:: Given data ::

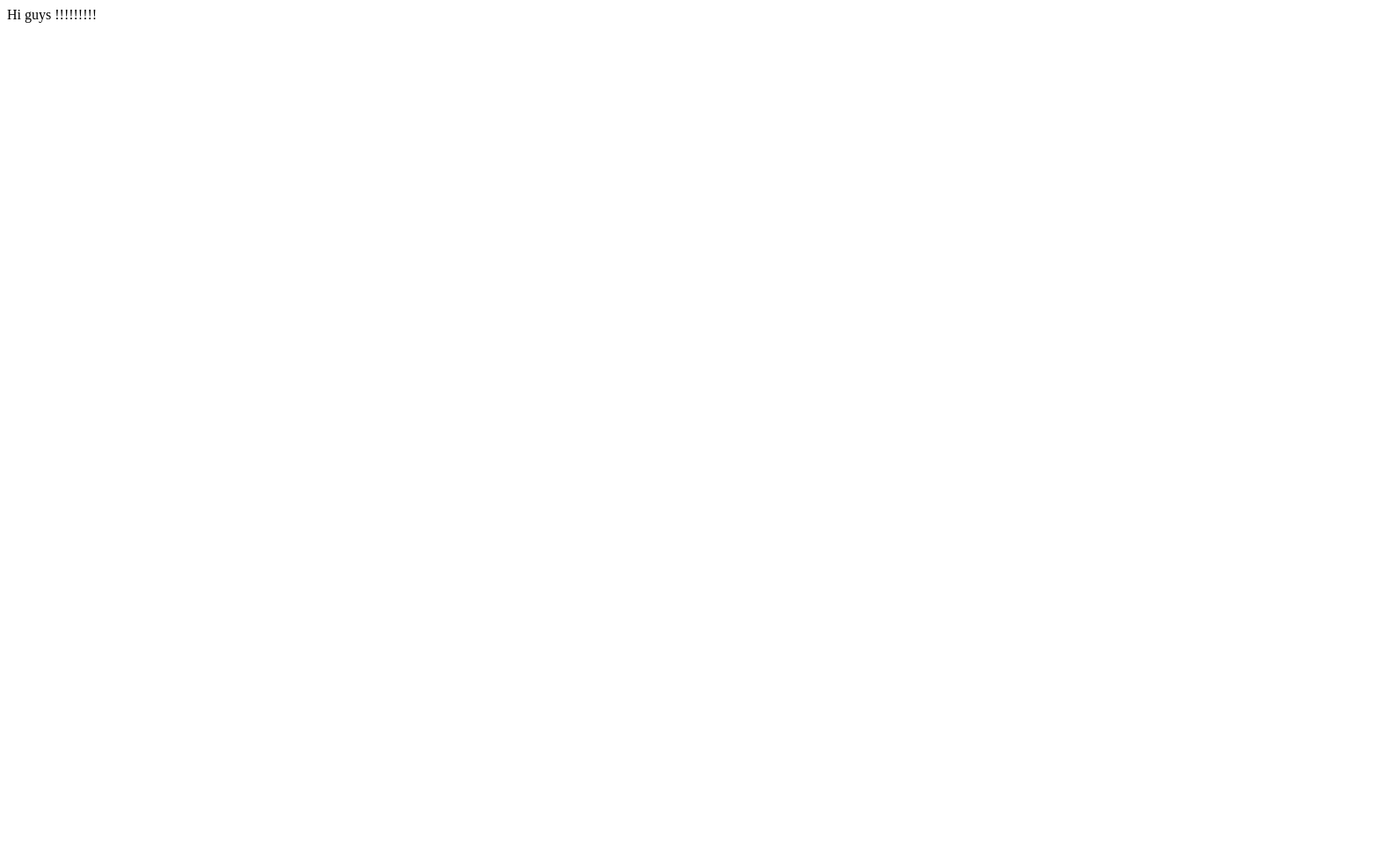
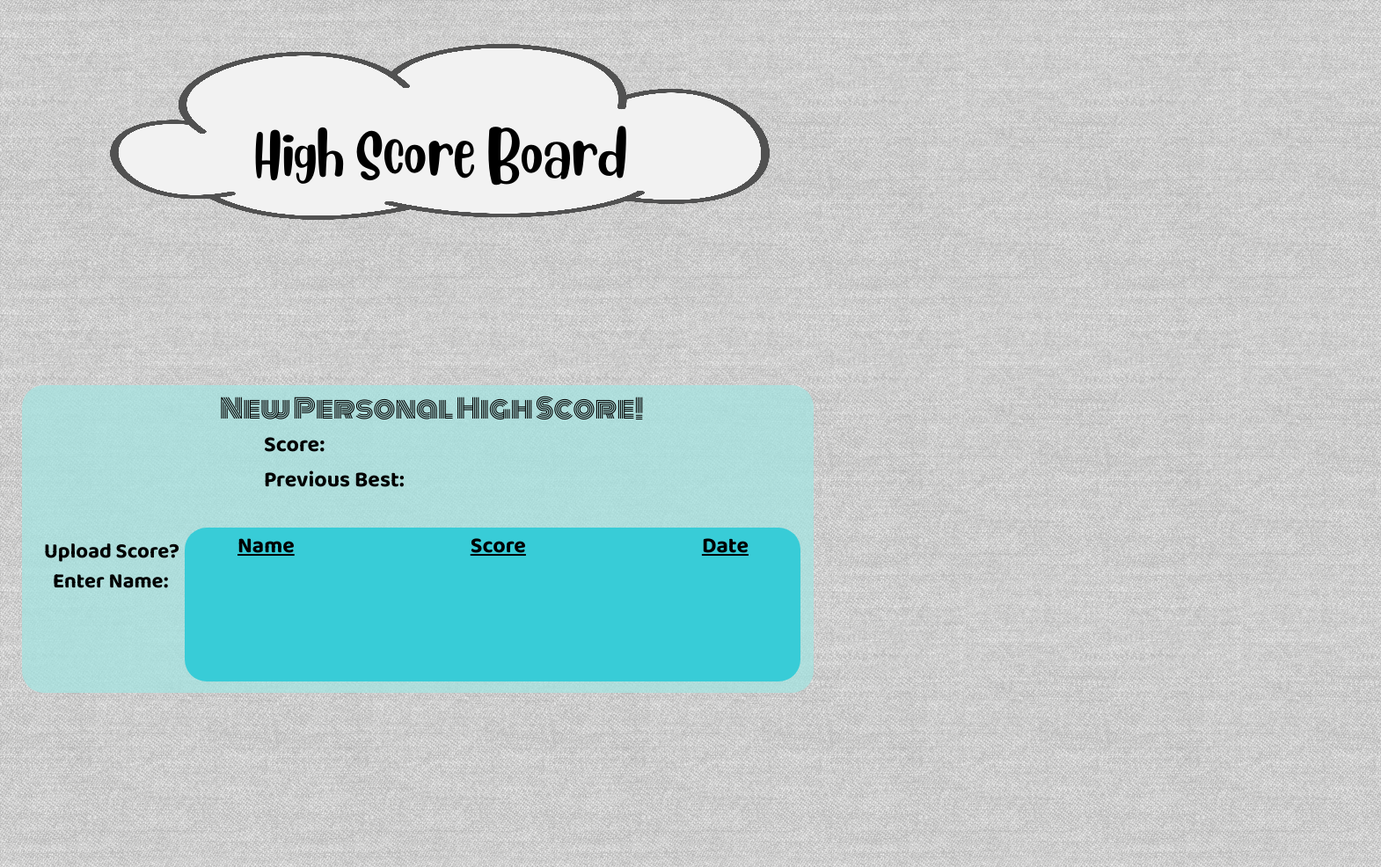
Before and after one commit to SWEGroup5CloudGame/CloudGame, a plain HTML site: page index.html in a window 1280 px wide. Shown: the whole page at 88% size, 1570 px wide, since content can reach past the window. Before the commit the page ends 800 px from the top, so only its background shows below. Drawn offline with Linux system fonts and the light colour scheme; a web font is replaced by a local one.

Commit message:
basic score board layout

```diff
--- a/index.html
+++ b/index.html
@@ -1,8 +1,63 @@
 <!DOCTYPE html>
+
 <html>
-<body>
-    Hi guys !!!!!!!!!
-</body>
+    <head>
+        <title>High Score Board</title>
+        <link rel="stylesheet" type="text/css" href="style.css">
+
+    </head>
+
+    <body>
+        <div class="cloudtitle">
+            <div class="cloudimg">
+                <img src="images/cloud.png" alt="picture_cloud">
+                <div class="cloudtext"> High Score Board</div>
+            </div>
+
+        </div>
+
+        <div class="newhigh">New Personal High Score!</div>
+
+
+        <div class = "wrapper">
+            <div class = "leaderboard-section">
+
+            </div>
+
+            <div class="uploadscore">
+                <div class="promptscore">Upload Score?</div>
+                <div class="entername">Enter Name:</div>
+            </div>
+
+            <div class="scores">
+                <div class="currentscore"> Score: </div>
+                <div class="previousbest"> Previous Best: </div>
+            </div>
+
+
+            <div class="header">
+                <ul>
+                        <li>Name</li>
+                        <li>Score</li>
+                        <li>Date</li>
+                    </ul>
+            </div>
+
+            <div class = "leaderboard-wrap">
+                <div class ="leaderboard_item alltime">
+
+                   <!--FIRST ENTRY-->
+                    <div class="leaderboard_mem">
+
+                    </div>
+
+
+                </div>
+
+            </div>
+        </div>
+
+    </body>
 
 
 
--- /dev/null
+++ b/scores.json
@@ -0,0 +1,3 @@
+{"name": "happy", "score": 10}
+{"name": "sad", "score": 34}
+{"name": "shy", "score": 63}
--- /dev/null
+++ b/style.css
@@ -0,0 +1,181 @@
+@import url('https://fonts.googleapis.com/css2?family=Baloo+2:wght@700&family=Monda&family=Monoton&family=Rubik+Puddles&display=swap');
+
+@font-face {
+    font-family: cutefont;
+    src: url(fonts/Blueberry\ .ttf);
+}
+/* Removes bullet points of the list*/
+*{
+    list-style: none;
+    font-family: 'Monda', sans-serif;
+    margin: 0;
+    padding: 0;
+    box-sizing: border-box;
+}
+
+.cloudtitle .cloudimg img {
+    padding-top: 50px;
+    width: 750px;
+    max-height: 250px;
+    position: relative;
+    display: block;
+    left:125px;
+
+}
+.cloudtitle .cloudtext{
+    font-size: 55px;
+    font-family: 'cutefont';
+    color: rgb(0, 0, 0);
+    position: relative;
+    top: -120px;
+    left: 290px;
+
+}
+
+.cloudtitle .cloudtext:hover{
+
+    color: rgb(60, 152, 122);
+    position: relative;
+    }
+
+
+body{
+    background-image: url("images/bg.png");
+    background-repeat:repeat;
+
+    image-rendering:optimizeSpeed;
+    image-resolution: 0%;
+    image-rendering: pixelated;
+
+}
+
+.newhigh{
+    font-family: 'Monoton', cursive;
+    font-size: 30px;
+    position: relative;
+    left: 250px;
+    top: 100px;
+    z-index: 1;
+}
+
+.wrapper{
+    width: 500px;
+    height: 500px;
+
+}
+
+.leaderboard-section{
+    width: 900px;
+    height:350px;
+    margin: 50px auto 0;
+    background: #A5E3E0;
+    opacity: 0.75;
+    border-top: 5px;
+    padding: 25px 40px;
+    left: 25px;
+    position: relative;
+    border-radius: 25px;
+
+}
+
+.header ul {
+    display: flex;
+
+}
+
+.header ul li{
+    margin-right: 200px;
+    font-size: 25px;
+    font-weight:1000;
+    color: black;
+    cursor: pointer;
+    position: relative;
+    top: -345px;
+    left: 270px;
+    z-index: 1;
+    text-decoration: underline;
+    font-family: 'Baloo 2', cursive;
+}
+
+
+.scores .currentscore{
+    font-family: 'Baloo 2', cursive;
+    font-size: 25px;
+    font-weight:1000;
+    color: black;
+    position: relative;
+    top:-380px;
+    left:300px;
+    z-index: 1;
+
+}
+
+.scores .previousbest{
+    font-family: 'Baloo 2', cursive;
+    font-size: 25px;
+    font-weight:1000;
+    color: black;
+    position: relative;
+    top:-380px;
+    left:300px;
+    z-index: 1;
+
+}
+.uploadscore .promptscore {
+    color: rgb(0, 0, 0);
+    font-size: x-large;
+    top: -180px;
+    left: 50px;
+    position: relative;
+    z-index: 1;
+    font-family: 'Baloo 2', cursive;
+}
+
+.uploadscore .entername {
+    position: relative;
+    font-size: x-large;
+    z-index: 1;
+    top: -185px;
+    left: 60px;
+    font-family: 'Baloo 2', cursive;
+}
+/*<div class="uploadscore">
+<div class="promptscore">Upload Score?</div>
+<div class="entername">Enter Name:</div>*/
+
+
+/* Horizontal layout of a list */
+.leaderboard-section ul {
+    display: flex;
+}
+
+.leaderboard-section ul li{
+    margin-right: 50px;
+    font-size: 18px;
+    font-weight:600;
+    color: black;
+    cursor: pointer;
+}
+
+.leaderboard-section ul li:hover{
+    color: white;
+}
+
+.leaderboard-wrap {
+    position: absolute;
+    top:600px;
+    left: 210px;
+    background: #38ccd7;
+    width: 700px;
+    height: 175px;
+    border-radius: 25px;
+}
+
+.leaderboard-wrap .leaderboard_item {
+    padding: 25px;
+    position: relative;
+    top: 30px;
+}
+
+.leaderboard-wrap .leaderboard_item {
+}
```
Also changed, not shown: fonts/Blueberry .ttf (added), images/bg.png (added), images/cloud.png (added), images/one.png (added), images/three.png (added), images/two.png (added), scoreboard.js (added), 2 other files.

:::

> Aim of the exercise: The expected answer is every line in the data above that carries the string "left".

> Result of the task:
+    left:125px;
+    left: 290px;
+    left: 250px;
+    left: 25px;
+    left: 270px;
+    left:300px;
+    left:300px;
+    left: 50px;
+    left: 60px;
+    left: 210px;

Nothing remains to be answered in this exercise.